-- AVAILABLE DATA --
************

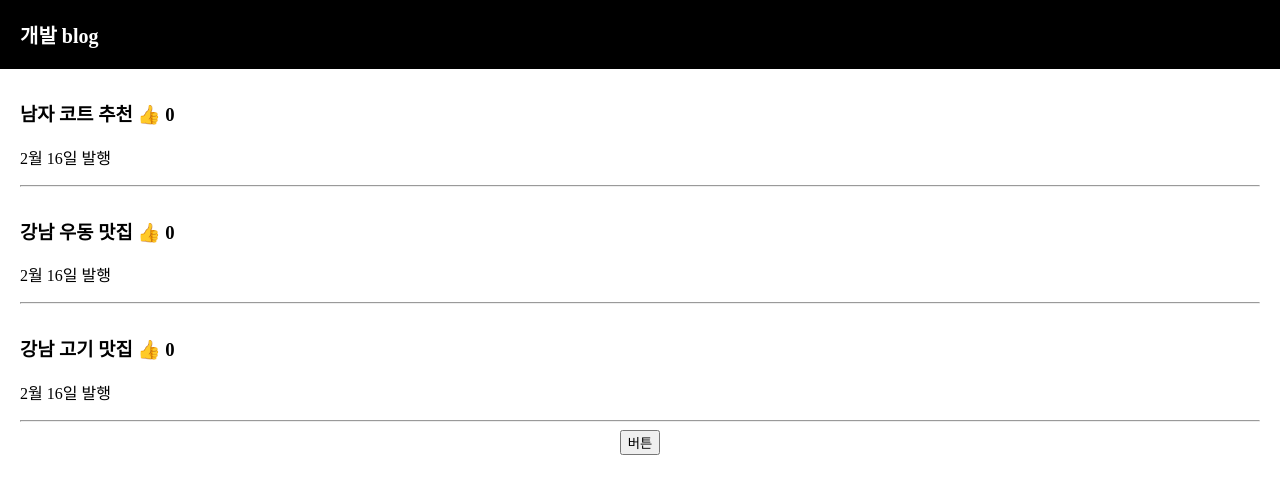
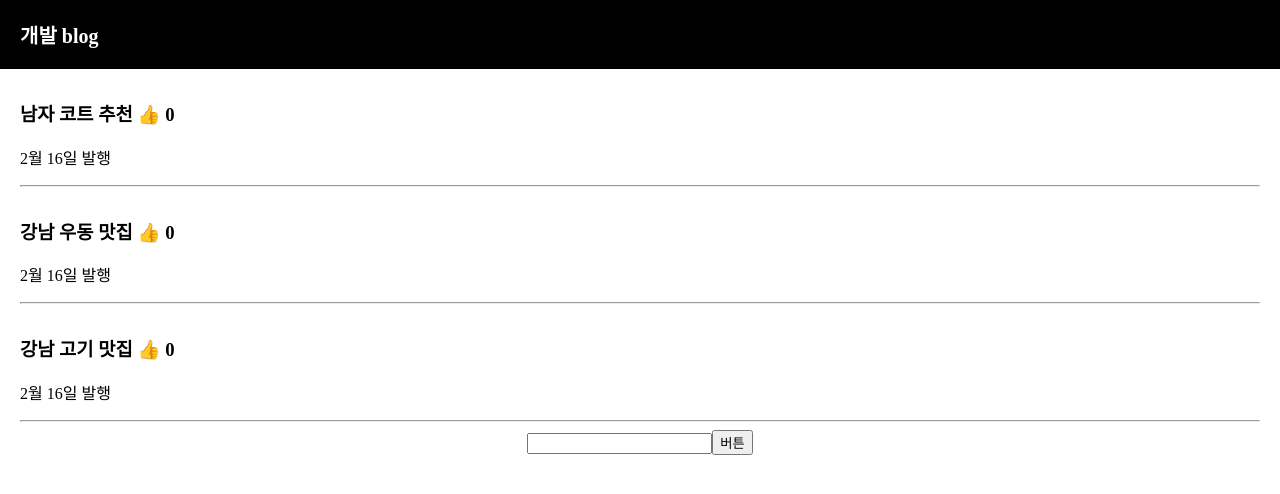
Before and after one commit to HongYeseul/CoddingApple_React, a React (Create React App) app in the folder blog/: page / in a window 1280 px wide. Shown: the top 494 px of the page. Built offline with nearby package versions, Linux system fonts and the light colour scheme.

Commit message:
11- input 다루기 1 : 사용자가 입력한 글을 변수에 저장하는 법

```diff
--- a/blog/src/App.js
+++ b/blog/src/App.js
@@ -10,6 +10,8 @@ function App() {
   let [modal, modal변경] = useState(false);
   let [누른제목, 누른제목변경] = useState(0);
 
+  let [입력값, 입력값변경] = useState('');
+
   return (
     <div className="App">
       <div className="black-nav">
@@ -19,7 +21,9 @@ function App() {
     {
       글제목.map(function(글, i){
         return (
-        <div className="list">
+        <div className="list" key={i}>
+              {/* map을 쓰면 콘솔창에 에러가 뜨는 이유는 key={}의 속성을 적지 않아서 그렇다.
+                  key={}안에는 반복문이 돌 때마다 0,1,2... 이렇게 하나씩 증가하는 변수를 넣어주면 된다.*/}
               <h3 onClick={ ()=> { 누른제목변경(i) } } > {글} <span onClick={ ()=>{
                 var newArray = [...따봉];
                 newArray[i]++;
@@ -32,9 +36,15 @@ function App() {
       })
     }
 
-    {/* <button onClick={ ()=> { 누른제목변경(0) } }>버튼1</button>
-    <button onClick={ ()=> { 누른제목변경(1) } }>버튼2</button>
-    <button onClick={ ()=> { 누른제목변경(2) } }>버튼3</button> */}
+    {/* {입력값} */}
+    <input onChange={ (e)=>{ 입력값변경(e.target.value) } } />
+
+    {/* 자바스크립트 문법
+        input에 입력한 값을 알고 싶으면 input에 onChange이벤트 핸들러를 달면 가능하다.
+        e.target이라는건 '지금 이벤트가 동작하는 HTML요소', .value라는건 input등에 입력한 값을 의미
+        cf) <input>태그는 원래 html에선 그냥 쓸 수 있지만 리액트에서는 <input />으로 쓰거나 닫힘태그를 꼭 써주어야 한다.
+    */}
+
 
       <button onClick={ ()=> { modal변경(!modal)}}>버튼</button>
       {
```
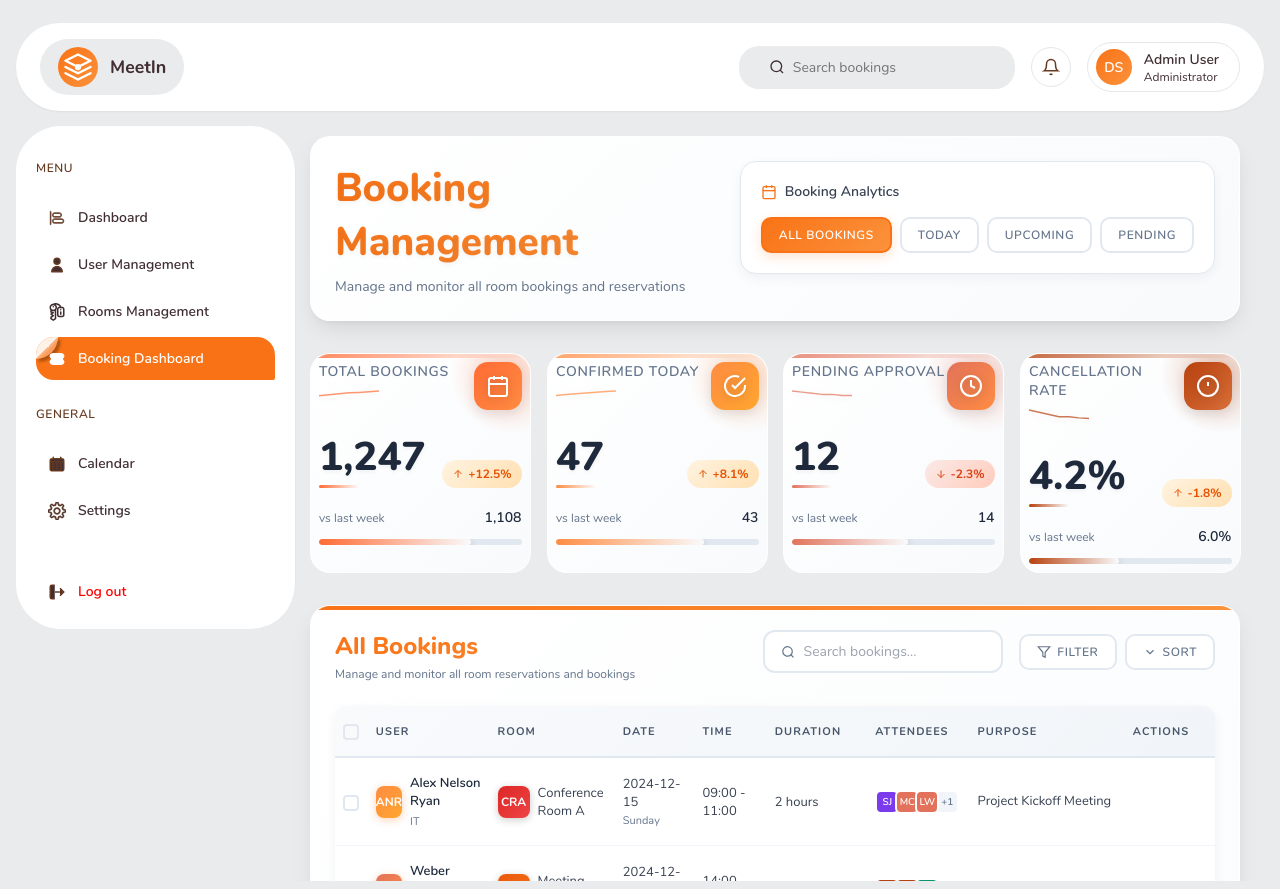
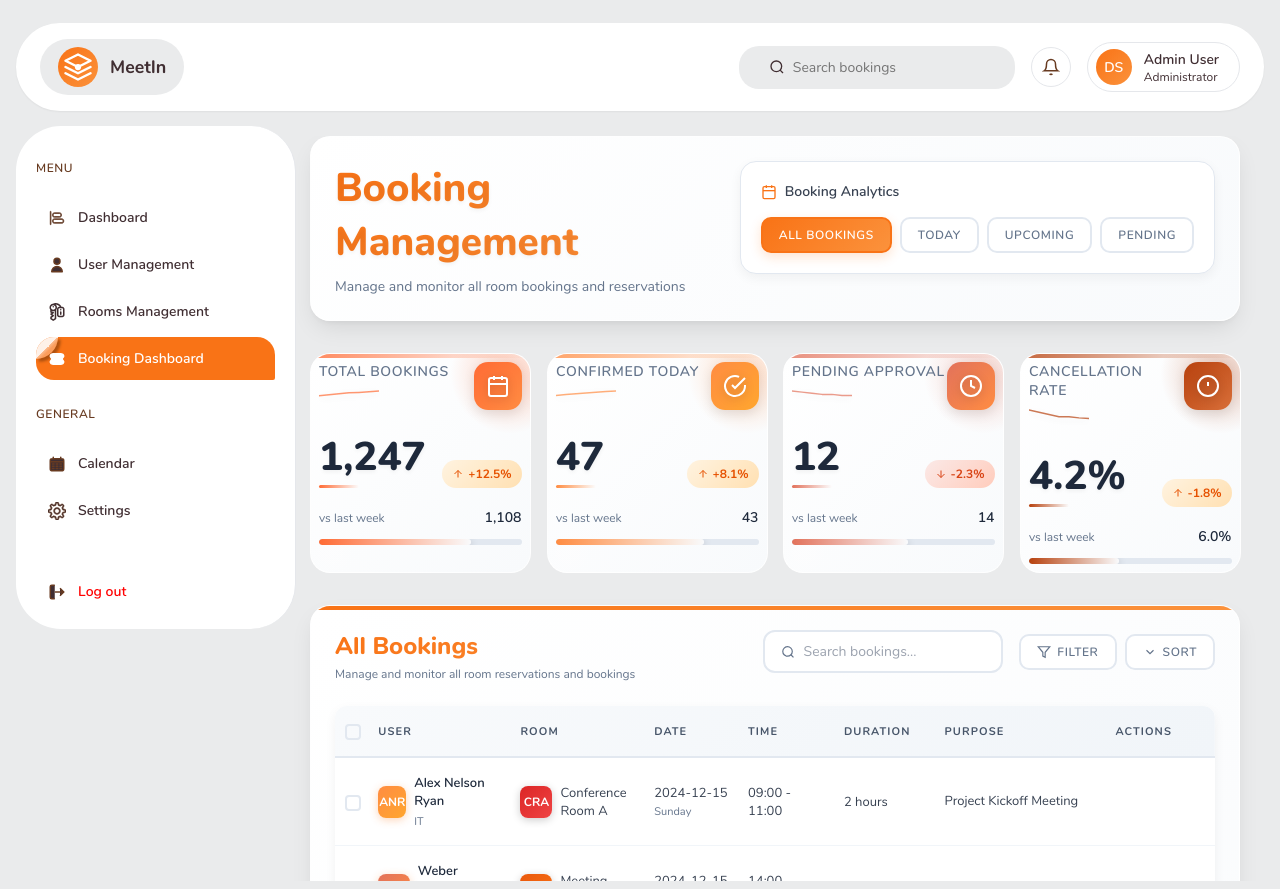
Before and after one commit to MeetIn-Room/MeetIn-frontend, an Angular app: page /admin/bookings in a window 1280 px wide. Built offline with nearby package versions, Linux system fonts and the light colour scheme.

Commit message:
updates of the pages present

```diff
--- a/src/app/features/admin/room-booking/room-booking.html
+++ b/src/app/features/admin/room-booking/room-booking.html
@@ -195,11 +195,6 @@
                                         </svg>
                                     </div>
                                 </th>
-                                <th class="attendees-column">
-                                    <div class="column-header">
-                                        <span>Attendees</span>
-                                    </div>
-                                </th>
                                 <th class="purpose-column">
                                     <div class="column-header">
                                         <span>Purpose</span>
@@ -252,18 +247,6 @@
                                 <td class="duration-cell">
                                     <div class="duration-wrapper">
                                         <span class="duration-text">{{ booking.duration }}</span>
-                                    </div>
-                                </td>
-                                <td class="attendees-cell">
-                                    <div class="attendees-wrapper">
-                                        <div class="attendees-avatars">
-                                            <div *ngFor="let attendee of booking.attendees.slice(0, 3)" class="attendee-avatar" [style.background]="getAttendeeColor(attendee)">
-                                                {{ getAttendeeInitials(attendee) }}
-                                            </div>
-                                            <div *ngIf="booking.attendees.length > 3" class="attendee-more">
-                                                +{{ booking.attendees.length - 3 }}
-                                            </div>
-                                        </div>
                                     </div>
                                 </td>
                                 <td class="purpose-cell">
@@ -396,14 +379,6 @@
                             <span class="detail-label">Description:</span>
                             <span class="detail-value">{{ selectedBooking.description || 'No description provided' }}</span>
                         </div>
-                        <div class="detail-item">
-                            <span class="detail-label">Attendees:</span>
-                            <div class="attendees-list">
-                                <span *ngFor="let attendee of selectedBooking.attendees" class="attendee-tag">
-                                    {{ attendee }}
-                                </span>
-                            </div>
-                        </div>
                     </div>
 
                     <div class="details-section full-width">
--- a/src/app/features/admin/settings/settings.ts
+++ b/src/app/features/admin/settings/settings.ts
@@ -1,4 +1,4 @@
- import { Component, OnInit, HostListener } from '@angular/core';
+import { Component, OnInit, HostListener } from '@angular/core';
 import { CommonModule } from '@angular/common';
 import { RouterModule } from '@angular/router';
 
--- a/src/app/features/admin/user-management/user-management.ts
+++ b/src/app/features/admin/user-management/user-management.ts
@@ -83,7 +83,6 @@ export class UserManagementComponent implements OnInit {
 
   roleOptions: RoleOption[] = [
     { value: 'User', name: 'Standard User', description: 'Can book rooms and manage own bookings' },
-    { value: 'Manager', name: 'Manager', description: 'Can manage team bookings and view reports' },
     { value: 'Admin', name: 'Administrator', description: 'Full system access and user management' }
   ];
 
```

************

-- WORK TASK --
Please repeat everything in the data above except the pictures, exactly as it reads.

-- SOLUTION FOR THIS TASK --
Before and after one commit to HongYeseul/CoddingApple_React, a React (Create React App) app in the folder blog/: page / in a window 1280 px wide. Shown: the top 494 px of the page. Built offline with nearby package versions, Linux system fonts and the light colour scheme.

Commit message:
11- input 다루기 1 : 사용자가 입력한 글을 변수에 저장하는 법

```diff
--- a/blog/src/App.js
+++ b/blog/src/App.js
@@ -10,6 +10,8 @@ function App() {
   let [modal, modal변경] = useState(false);
   let [누른제목, 누른제목변경] = useState(0);
 
+  let [입력값, 입력값변경] = useState('');
+
   return (
     <div className="App">
       <div className="black-nav">
@@ -19,7 +21,9 @@ function App() {
     {
       글제목.map(function(글, i){
         return (
-        <div className="list">
+        <div className="list" key={i}>
+              {/* map을 쓰면 콘솔창에 에러가 뜨는 이유는 key={}의 속성을 적지 않아서 그렇다.
+                  key={}안에는 반복문이 돌 때마다 0,1,2... 이렇게 하나씩 증가하는 변수를 넣어주면 된다.*/}
               <h3 onClick={ ()=> { 누른제목변경(i) } } > {글} <span onClick={ ()=>{
                 var newArray = [...따봉];
                 newArray[i]++;
@@ -32,9 +36,15 @@ function App() {
       })
     }
 
-    {/* <button onClick={ ()=> { 누른제목변경(0) } }>버튼1</button>
-    <button onClick={ ()=> { 누른제목변경(1) } }>버튼2</button>
-    <button onClick={ ()=> { 누른제목변경(2) } }>버튼3</button> */}
+    {/* {입력값} */}
+    <input onChange={ (e)=>{ 입력값변경(e.target.value) } } />
+
+    {/* 자바스크립트 문법
+        input에 입력한 값을 알고 싶으면 input에 onChange이벤트 핸들러를 달면 가능하다.
+        e.target이라는건 '지금 이벤트가 동작하는 HTML요소', .value라는건 input등에 입력한 값을 의미
+        cf) <input>태그는 원래 html에선 그냥 쓸 수 있지만 리액트에서는 <input />으로 쓰거나 닫힘태그를 꼭 써주어야 한다.
+    */}
+
 
       <button onClick={ ()=> { modal변경(!modal)}}>버튼</button>
       {
```
Before and after one commit to MeetIn-Room/MeetIn-frontend, an Angular app: page /admin/bookings in a window 1280 px wide. Built offline with nearby package versions, Linux system fonts and the light colour scheme.

Commit message:
updates of the pages present

```diff
--- a/src/app/features/admin/room-booking/room-booking.html
+++ b/src/app/features/admin/room-booking/room-booking.html
@@ -195,11 +195,6 @@
                                         </svg>
                                     </div>
                                 </th>
-                                <th class="attendees-column">
-                                    <div class="column-header">
-                                        <span>Attendees</span>
-                                    </div>
-                                </th>
                                 <th class="purpose-column">
                                     <div class="column-header">
                                         <span>Purpose</span>
@@ -252,18 +247,6 @@
                                 <td class="duration-cell">
                                     <div class="duration-wrapper">
                                         <span class="duration-text">{{ booking.duration }}</span>
-                                    </div>
-                                </td>
-                                <td class="attendees-cell">
-                                    <div class="attendees-wrapper">
-                                        <div class="attendees-avatars">
-                                            <div *ngFor="let attendee of booking.attendees.slice(0, 3)" class="attendee-avatar" [style.background]="getAttendeeColor(attendee)">
-                                                {{ getAttendeeInitials(attendee) }}
-                                            </div>
-                                            <div *ngIf="booking.attendees.length > 3" class="attendee-more">
-                                                +{{ booking.attendees.length - 3 }}
-                                            </div>
-                                        </div>
                                     </div>
                                 </td>
                                 <td class="purpose-cell">
@@ -396,14 +379,6 @@
                             <span class="detail-label">Description:</span>
                             <span class="detail-value">{{ selectedBooking.description || 'No description provided' }}</span>
                         </div>
-                        <div class="detail-item">
-                            <span class="detail-label">Attendees:</span>
-                            <div class="attendees-list">
-                                <span *ngFor="let attendee of selectedBooking.attendees" class="attendee-tag">
-                                    {{ attendee }}
-                                </span>
-                            </div>
-                        </div>
                     </div>
 
                     <div class="details-section full-width">
--- a/src/app/features/admin/settings/settings.ts
+++ b/src/app/features/admin/settings/settings.ts
@@ -1,4 +1,4 @@
- import { Component, OnInit, HostListener } from '@angular/core';
+import { Component, OnInit, HostListener } from '@angular/core';
 import { CommonModule } from '@angular/common';
 import { RouterModule } from '@angular/router';
 
--- a/src/app/features/admin/user-management/user-management.ts
+++ b/src/app/features/admin/user-management/user-management.ts
@@ -83,7 +83,6 @@ export class UserManagementComponent implements OnInit {
 
   roleOptions: RoleOption[] = [
     { value: 'User', name: 'Standard User', description: 'Can book rooms and manage own bookings' },
-    { value: 'Manager', name: 'Manager', description: 'Can manage team bookings and view reports' },
     { value: 'Admin', name: 'Administrator', description: 'Full system access and user management' }
   ];
 
```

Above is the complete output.